A Uniform Resource Locator (URL) is a string of characters used to identify and locate a specific web page or resource on the internet. URLs are typically composed of several parts, including a scheme, a domain name, a path, and query parameters. They are used by web browsers and other internet-based applications to access and retrieve web pages and other resources from the internet.
The scheme of a URL specifies the protocol that is used to access the resource, such as "HTTP" or "HTTPS" for a web page or "FTP" for a file transfer. The domain name of a URL specifies the internet address of the server or network that hosts the resource, and it typically includes the top-level domain (TLD), such as ".com" or ".org," and the second-level domain (SLD), such as "google."
The path of a URL specifies the location of the resource on the server or network and typically includes a series of directories and file names separated by forward slashes (/). The query parameters of a URL are a set of key-value pairs that are used to pass additional information or instructions to the server or application that serves the resource.
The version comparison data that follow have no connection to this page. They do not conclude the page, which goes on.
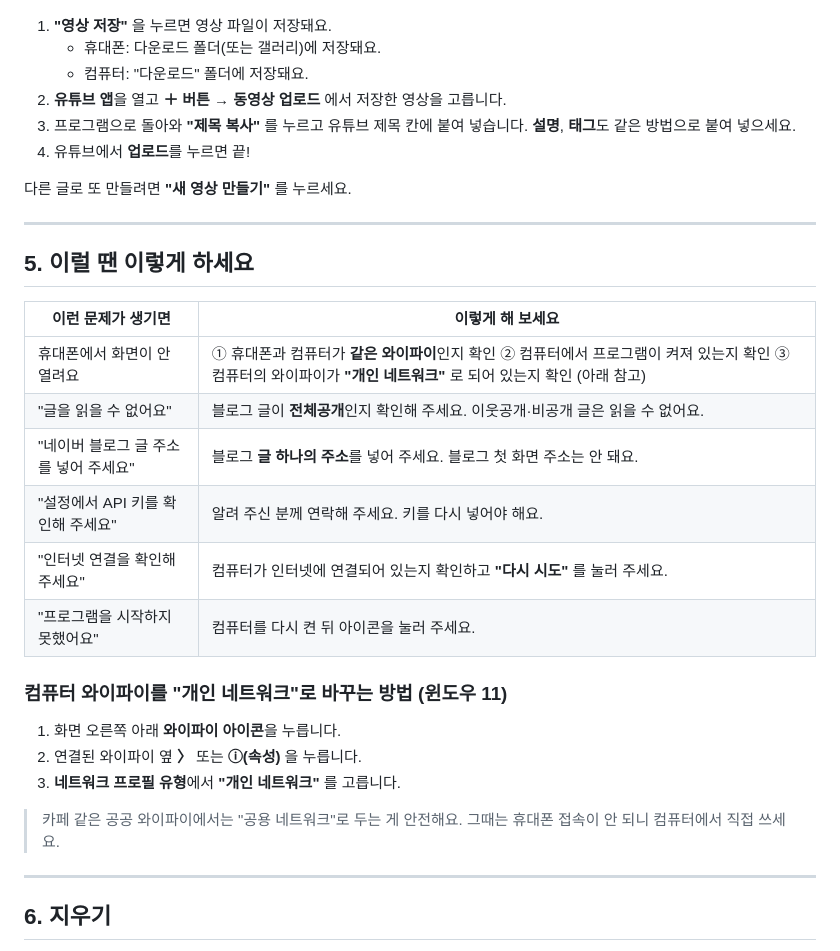
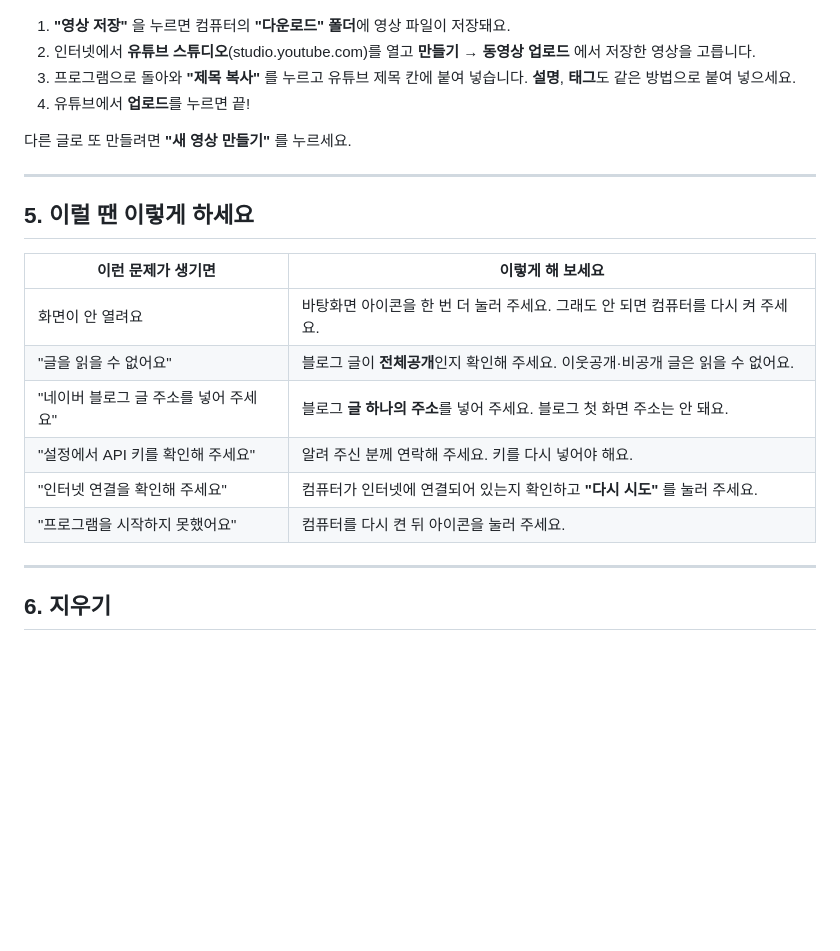
Before and after one commit to sinhyo7536-ops/blogvideo, a Markdown page: docs/사용설명서.md, the part around one of its changes. Rendered like a GitHub page; blank space fills up the shorter version.

```diff
--- a/docs/사용설명서.md
+++ b/docs/사용설명서.md
@@ -68,10 +63,8 @@
 ### ④ 저장하고 유튜브에 올리기
 ![결과 화면](images/03_결과.png)
 
-1. **"영상 저장"** 을 누르면 영상 파일이 저장돼요.
-   - 휴대폰: 다운로드 폴더(또는 갤러리)에 저장돼요.
-   - 컴퓨터: "다운로드" 폴더에 저장돼요.
-2. **유튜브 앱**을 열고 **＋ 버튼 → 동영상 업로드** 에서 저장한 영상을 고릅니다.
+1. **"영상 저장"** 을 누르면 컴퓨터의 **"다운로드" 폴더**에 영상 파일이 저장돼요.
+2. 인터넷에서 **유튜브 스튜디오**(studio.youtube.com)를 열고 **만들기 → 동영상 업로드** 에서 저장한 영상을 고릅니다.
 3. 프로그램으로 돌아와 **"제목 복사"** 를 누르고 유튜브 제목 칸에 붙여 넣습니다.
    **설명**, **태그**도 같은 방법으로 붙여 넣으세요.
 4. 유튜브에서 **업로드**를 누르면 끝!
@@ -84,20 +77,13 @@
 
 | 이런 문제가 생기면 | 이렇게 해 보세요 |
 |---|---|
-| 휴대폰에서 화면이 안 열려요 | ① 휴대폰과 컴퓨터가 **같은 와이파이**인지 확인 ② 컴퓨터에서 프로그램이 켜져 있는지 확인 ③ 컴퓨터의 와이파이가 **"개인 네트워크"** 로 되어 있는지 확인 (아래 참고) |
+| 화면이 안 열려요 | 바탕화면 아이콘을 한 번 더 눌러 주세요. 그래도 안 되면 컴퓨터를 다시 켜 주세요. |
 | "글을 읽을 수 없어요" | 블로그 글이 **전체공개**인지 확인해 주세요. 이웃공개·비공개 글은 읽을 수 없어요. |
 | "네이버 블로그 글 주소를 넣어 주세요" | 블로그 **글 하나의 주소**를 넣어 주세요. 블로그 첫 화면 주소는 안 돼요. |
 | "설정에서 API 키를 확인해 주세요" | 알려 주신 분께 연락해 주세요. 키를 다시 넣어야 해요. |
 | "인터넷 연결을 확인해 주세요" | 컴퓨터가 인터넷에 연결되어 있는지 확인하고 **"다시 시도"** 를 눌러 주세요. |
 | "프로그램을 시작하지 못했어요" | 컴퓨터를 다시 켠 뒤 아이콘을 눌러 주세요. |
 
-### 컴퓨터 와이파이를 "개인 네트워크"로 바꾸는 방법 (윈도우 11)
-1. 화면 오른쪽 아래 **와이파이 아이콘**을 누릅니다.
-2. 연결된 와이파이 옆 **〉** 또는 **ⓘ(속성)** 을 누릅니다.
-3. **네트워크 프로필 유형**에서 **"개인 네트워크"** 를 고릅니다.
-
-> 카페 같은 공공 와이파이에서는 "공용 네트워크"로 두는 게 안전해요. 그때는 휴대폰 접속이 안 되니 컴퓨터에서 직접 쓰세요.
-
 ---
 
 ## 6. 지우기
```
Also changed, not shown: other parts of docs/사용설명서.md (+4 -9 lines), README.md (+3 -2 lines), docs/배포안내.md (+9 -4 lines), docs/images/01_시작화면.png, docs/images/04_설정.png, 14 other files.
They are typically indicated by a question mark (?) at the end of the URL.